Sunday, June 21, 2009

Søren Kierkegaard, "The Rotation Method"

Starting from a principle is affirmed by people of experience to be a very reasonable procedure; I am willing to humor them, and so begin with the principle that all men are bores. Surely no one will prove himself so great a bore as to contradict me in this.
I sort of think of Kanye West ("We all self-conscious / I'm just the first to admit it") as the Kierkegaard of hip hop. And I've always wanted to extend this analogy to other artists, but nothing ever really comes to mind.

At any rate, I'd like to take advantage of one of Google Books's new features and begin a feature on this blog that I'll try to keep up every Sunday, taking its title from part of the Catholic Mass. Here's this week's Liturgy of the Word:



Unfortunately, some of the crucial passages at the very end are cruelly hidden (that is, those passages after page 239—those not displayed before then aren't really of great importance, and are actually generally misogynistic). I have a slightly different translation on hand, but here is the rest of it:
At every opportunity he was ready with a little philosophical lecture, a very tiresome harangue. Almost in despair, I suddenly discovered that he perspired copiously when talking. I saw the pearls of sweat gather on his brow, unite to form a stream, glide down his nose, and hang at the extreme point of his nose in a drop-shaped body. From the moment of making this discovery, all was changed. I even took pleasure in inciting him to begin his philosophical instruction, merely to observe the perspiration on his brow and at the end of his nose.
The poet Baggesen says somewhere of someone that he was doubtless a good man, but that there was one insuperable objection against him, that there was no word that rhymed with his name. It is extremely wholesome thus to let the realities of life split upon an arbitrary interest. You transform something accidental into the absolute, and as such, into the object of your admiration. This has an excellent effect, especially when one is excited. This method is an excellent stimulus for many persons. You look at everything in life from the standpoint of a wager, and so forth. The more rigidly consistent you are in holding fast to your arbitrariness, the more amusing the ensuing combinations will be. The degree of consistency shows whether you are an artist or a bungler; for to a certain extent all men do the same. The eye with which you look at reality must constantly be changed…
The arbitrariness in oneself corresponds to the accidental in the external world. One should therefore always have an eye open for the accidental, always be expeditus if anything should offer.

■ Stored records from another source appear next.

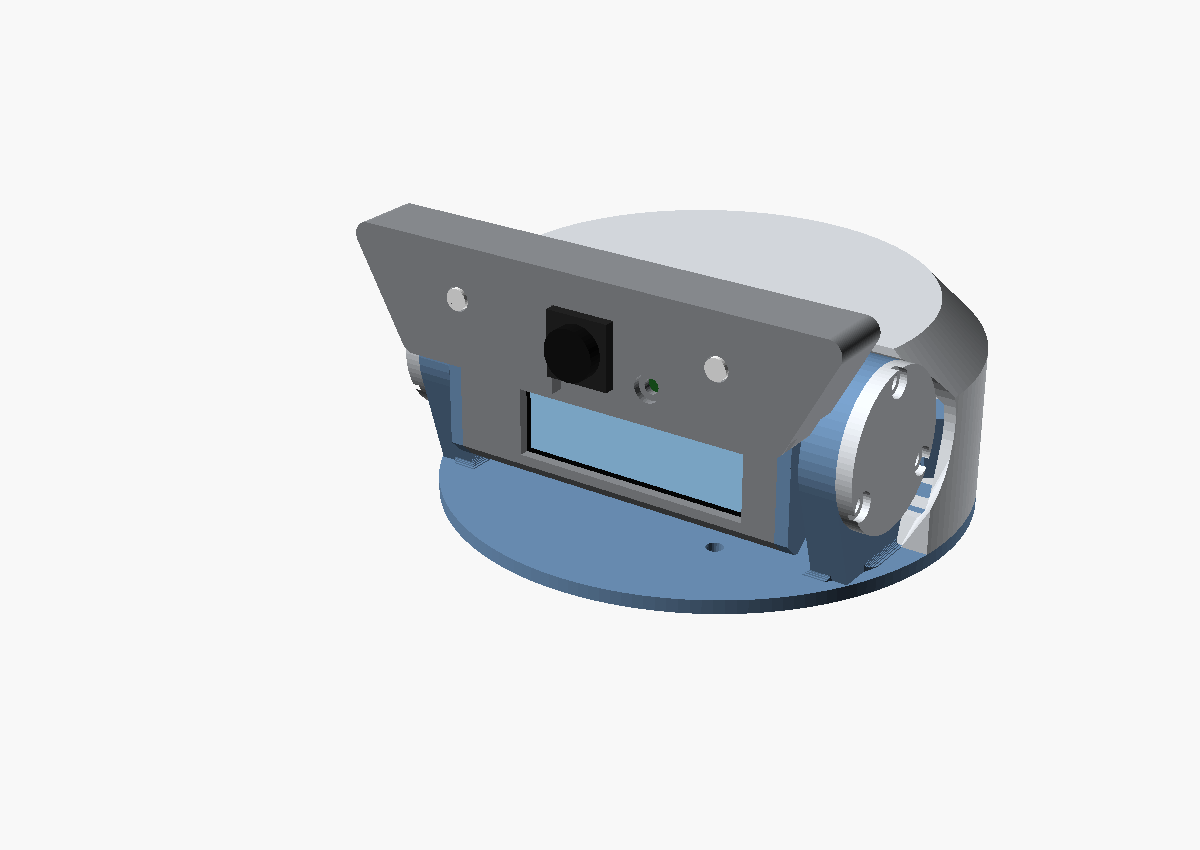
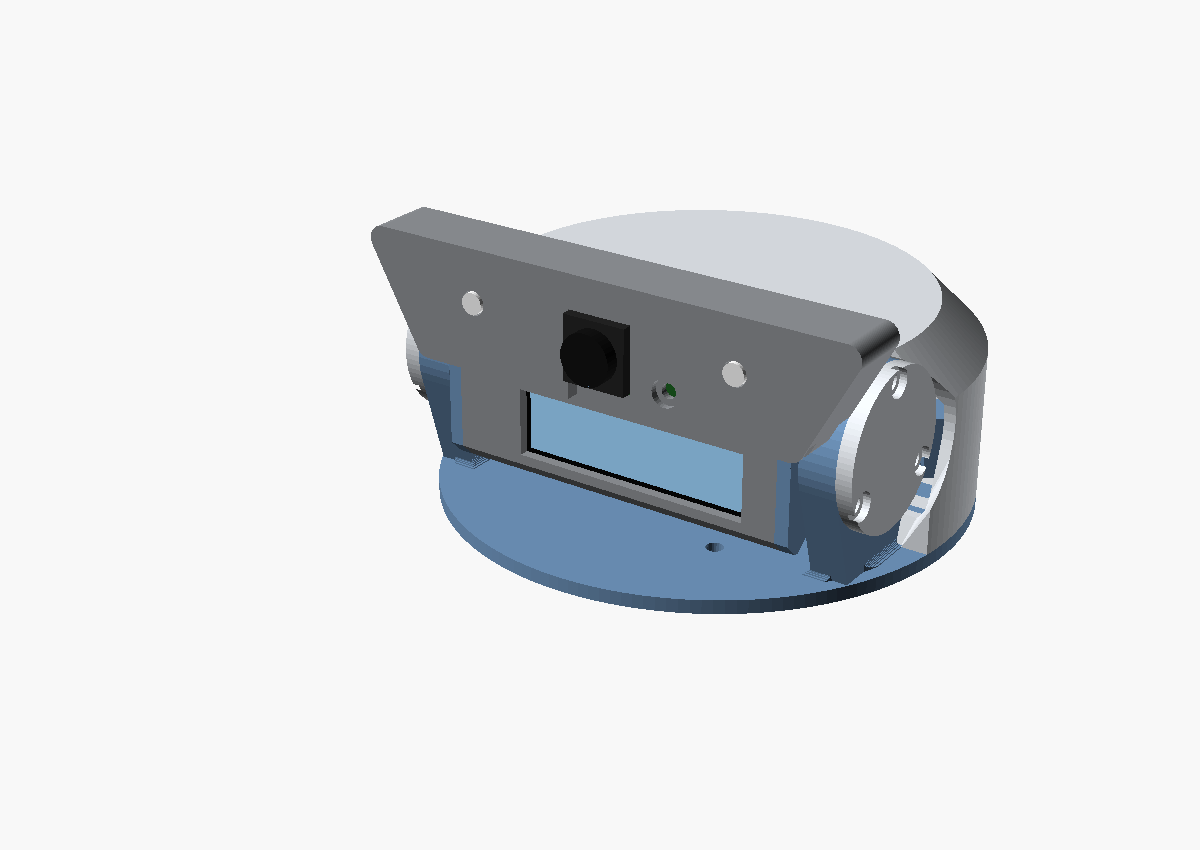
head_v5: printable one-piece head, lens centred on the OLED window; run book updated

diff --git a/hardware/cad/docs/build_photos/README.md b/hardware/cad/docs/build_photos/README.md
@@ -8,7 +8,7 @@ Renders (`NN_render_*.png`) come from `parts/base_v4.scad` (`part = "head_view"`
 
 ### Step 1: camera on the camframe ✅
 
-Part: `base_camframe_v4.3mf`. The webcam PCB (Logitech 210-002028-003) is fitted to the camframe: lens in its square pocket, glass eyes in the D3 and D6 seats,
+Part: `base_camframe_v4.3mf` (superseded by `base_head_v5.3mf`, see step 2). The webcam PCB (Logitech 210-002028-003) is fitted to the camframe: lens in its square pocket, glass eyes in the D3 and D6 seats,
 mic cans in their pockets. One side is held by an M2.5 x 12 bolt through the edge slot, the mic side is hot-glued.
 
 ![Camera board, rear](01_camera_board_rear.jpg)
@@ -21,8 +21,8 @@ mic cans in their pockets. One side is held by an M2.5 x 12 bolt through the edg
 
 ### Step 2: head: insert, OLED, camera ⏭
 
-**Parts (all in `out/`, already printed):** `base_head_v4.3mf` (the head: camera plate, two arms and axle stubs, one piece; there is no separate "plate" part) and `base_camframe_v4.3mf` (with the camera on it, step 1).
-`base_plate_v4.3mf` is only an old fit coupon (plate without arms): do not use it.
+**Part (in `out/`):** `base_head_v5.3mf` — the new one-piece head (camera frame, visor, flared sides, plate, arms and axle stubs). It replaces `base_head_v4.3mf` and `base_camframe_v4.3mf`; do not use those two or `base_plate_v4.3mf` (an old coupon).
+Print it front face down, with tree supports under the lower plate and arms. Not printed yet.
 **Hardware:** the camera on its camframe, the OLED (2.08", GME25664-65), 1 x M2.5 heat-set insert,
 4 x M2 short self-tapping screws, 1 x **M2.5 x 16** screw, 1 x M3 heat-set insert, soldering iron, a zip tie.
 **Nothing more to print for this step.**
@@ -38,8 +38,8 @@ mic cans in their pockets. One side is held by an M2.5 x 12 bolt through the edg
 
 1. **Inserts.** M2.5 insert into the boss on the rear of the plate, pressed in from the boss's rear end. M3 insert into the crank bracket on the left arm, pressed in from its free face. Check each with a screw.
 2. **OLED.** Glass into the pocket from the rear (the front lip keeps it in), board flat on the plate, 4 x M2 into the corner pilot holes. Do not overtighten. Lead the wires down and zip-tie them at the tab on the head's rear, above the board's left end.
-3. **Camera.** Camera on the head's front face, lens cube into its pocket in the camframe, glass eyes in their seats. Put the **M2.5 x 16** screw through the frame tab and the board's edge slot into the head's insert, and tighten until the frame sits firm on the cube's bosses.
-   The frame's rear face stands 6.7 mm off the plate, so the 12 mm bolt in photo 02 would grip only about 2 mm of the insert.
+3. **Camera.** The camera slides up from below into the head, lens cube into the open lens slot, glass eyes pressed into their seats from the front. Put the **M2.5 x 16** screw through the frame, the board's edge slot, into the head's insert; it pins the board (about 0.3 mm of play front to back).
+   The frame's rear face stands 7.0 mm off the plate, so a 12 mm screw would barely reach the insert; use 16 or 18.
 4. **Check.** The camera does not rock, the OLED glass is flush in its window, the USB cable has a free run out of the frame bottom.
 
 Add your photos here: `06_head_oled_fitted.jpg`, `07_head_camera_fitted.jpg`.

The so-called social pleasures for which we prepare a week or two in advance amount to so little; on the other hand, even the most insignificant thing may accidentally offer rich material for amusement. It is impossible here to go into detail, for no theory can adequately embrace the concrete. Even the most completely developed theory is poverty-stricken compared with the fullness which the man of genius easily discovers in his ubiquity.
By the way, just because I've labeled this a liturgy, don't think I also take it as gospel.

No comments: